TASK ITEM: Before writing out the records, remove the pictures; keep everything else exact.

####

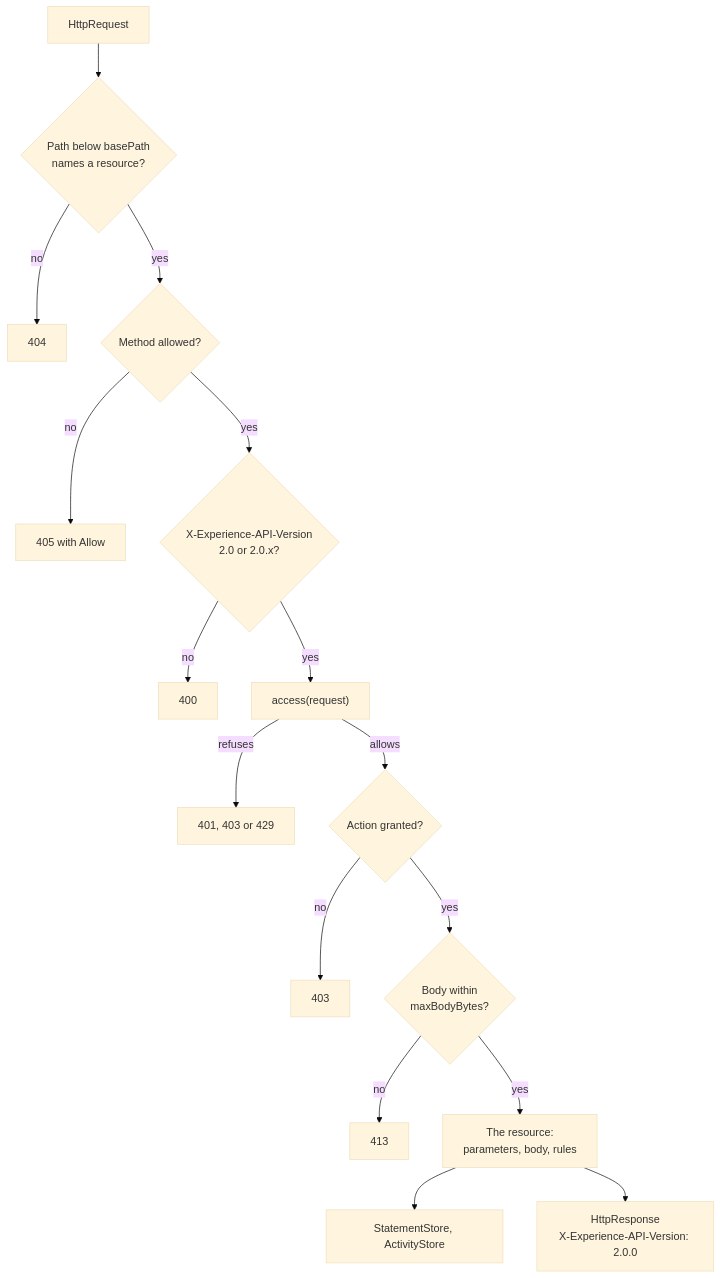
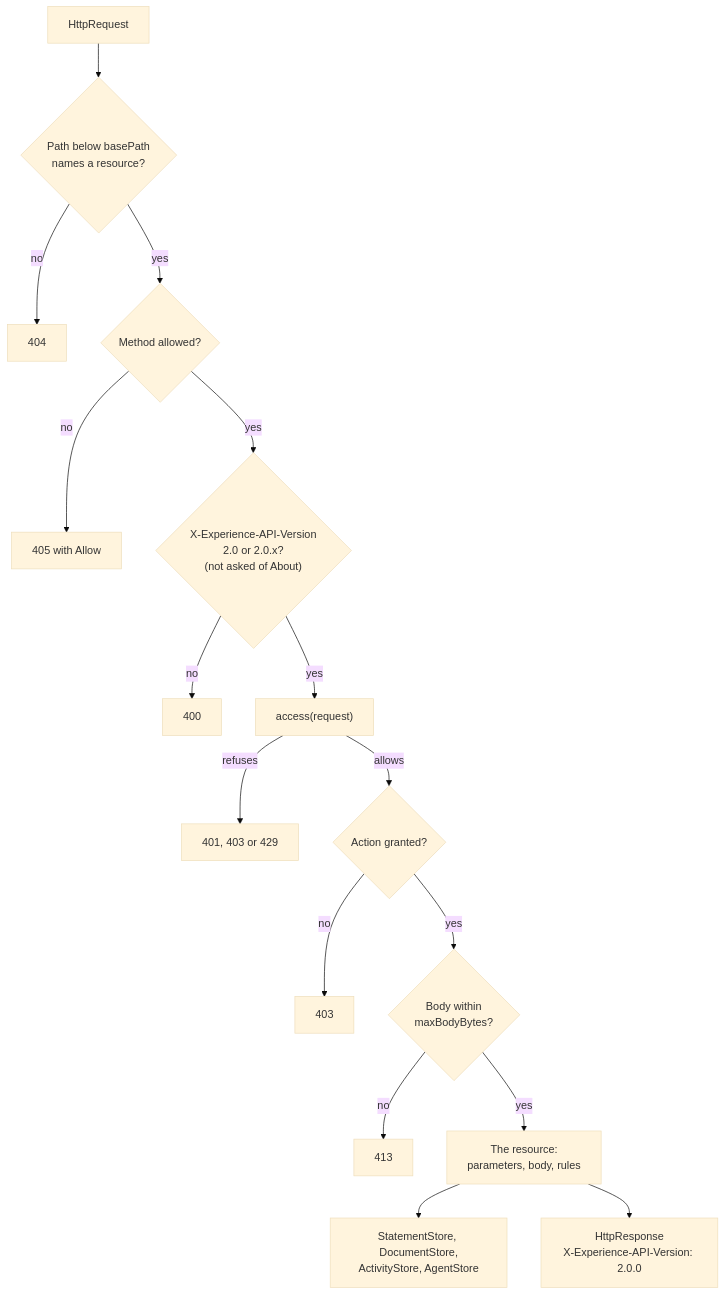
The first of 2 diagrams in docs/learning-records/store.md (interopkit/interopkit), drawn with Mermaid (base theme) before and after one commit. The commit also changed other lines of this file and 32 other files, not shown here.

````diff
--- a/docs/learning-records/store.md
+++ b/docs/learning-records/store.md
@@ -8,18 +8,18 @@
 ```mermaid
 flowchart TD
   request["HttpRequest"] --> route{"Path below basePath<br/>names a resource?"}
   route -->|"no"| r404["404"]
   route -->|"yes"| method{"Method allowed?"}
   method -->|"no"| r405["405 with Allow"]
-  method -->|"yes"| version{"X-Experience-API-Version<br/>2.0 or 2.0.x?"}
+  method -->|"yes"| version{"X-Experience-API-Version<br/>2.0 or 2.0.x?<br/>(not asked of About)"}
   version -->|"no"| r400["400"]
   version -->|"yes"| access["access(request)"]
   access -->|"refuses"| rA["401, 403 or 429"]
   access -->|"allows"| action{"Action granted?"}
   action -->|"no"| r403["403"]
   action -->|"yes"| size{"Body within<br/>maxBodyBytes?"}
   size -->|"no"| r413["413"]
   size -->|"yes"| resource["The resource:<br/>parameters, body, rules"]
-  resource --> ports["StatementStore, ActivityStore"]
+  resource --> ports["StatementStore, DocumentStore,<br/>ActivityStore, AgentStore"]
   resource --> answer["HttpResponse<br/>X-Experience-API-Version: 2.0.0"]
 ```
````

####

TASK RESULT:
The first of 2 diagrams in docs/learning-records/store.md (interopkit/interopkit), drawn with Mermaid (base theme) before and after one commit. The commit also changed other lines of this file and 32 other files, not shown here.

````diff
--- a/docs/learning-records/store.md
+++ b/docs/learning-records/store.md
@@ -8,18 +8,18 @@
 ```mermaid
 flowchart TD
   request["HttpRequest"] --> route{"Path below basePath<br/>names a resource?"}
   route -->|"no"| r404["404"]
   route -->|"yes"| method{"Method allowed?"}
   method -->|"no"| r405["405 with Allow"]
-  method -->|"yes"| version{"X-Experience-API-Version<br/>2.0 or 2.0.x?"}
+  method -->|"yes"| version{"X-Experience-API-Version<br/>2.0 or 2.0.x?<br/>(not asked of About)"}
   version -->|"no"| r400["400"]
   version -->|"yes"| access["access(request)"]
   access -->|"refuses"| rA["401, 403 or 429"]
   access -->|"allows"| action{"Action granted?"}
   action -->|"no"| r403["403"]
   action -->|"yes"| size{"Body within<br/>maxBodyBytes?"}
   size -->|"no"| r413["413"]
   size -->|"yes"| resource["The resource:<br/>parameters, body, rules"]
-  resource --> ports["StatementStore, ActivityStore"]
+  resource --> ports["StatementStore, DocumentStore,<br/>ActivityStore, AgentStore"]
   resource --> answer["HttpResponse<br/>X-Experience-API-Version: 2.0.0"]
 ```
````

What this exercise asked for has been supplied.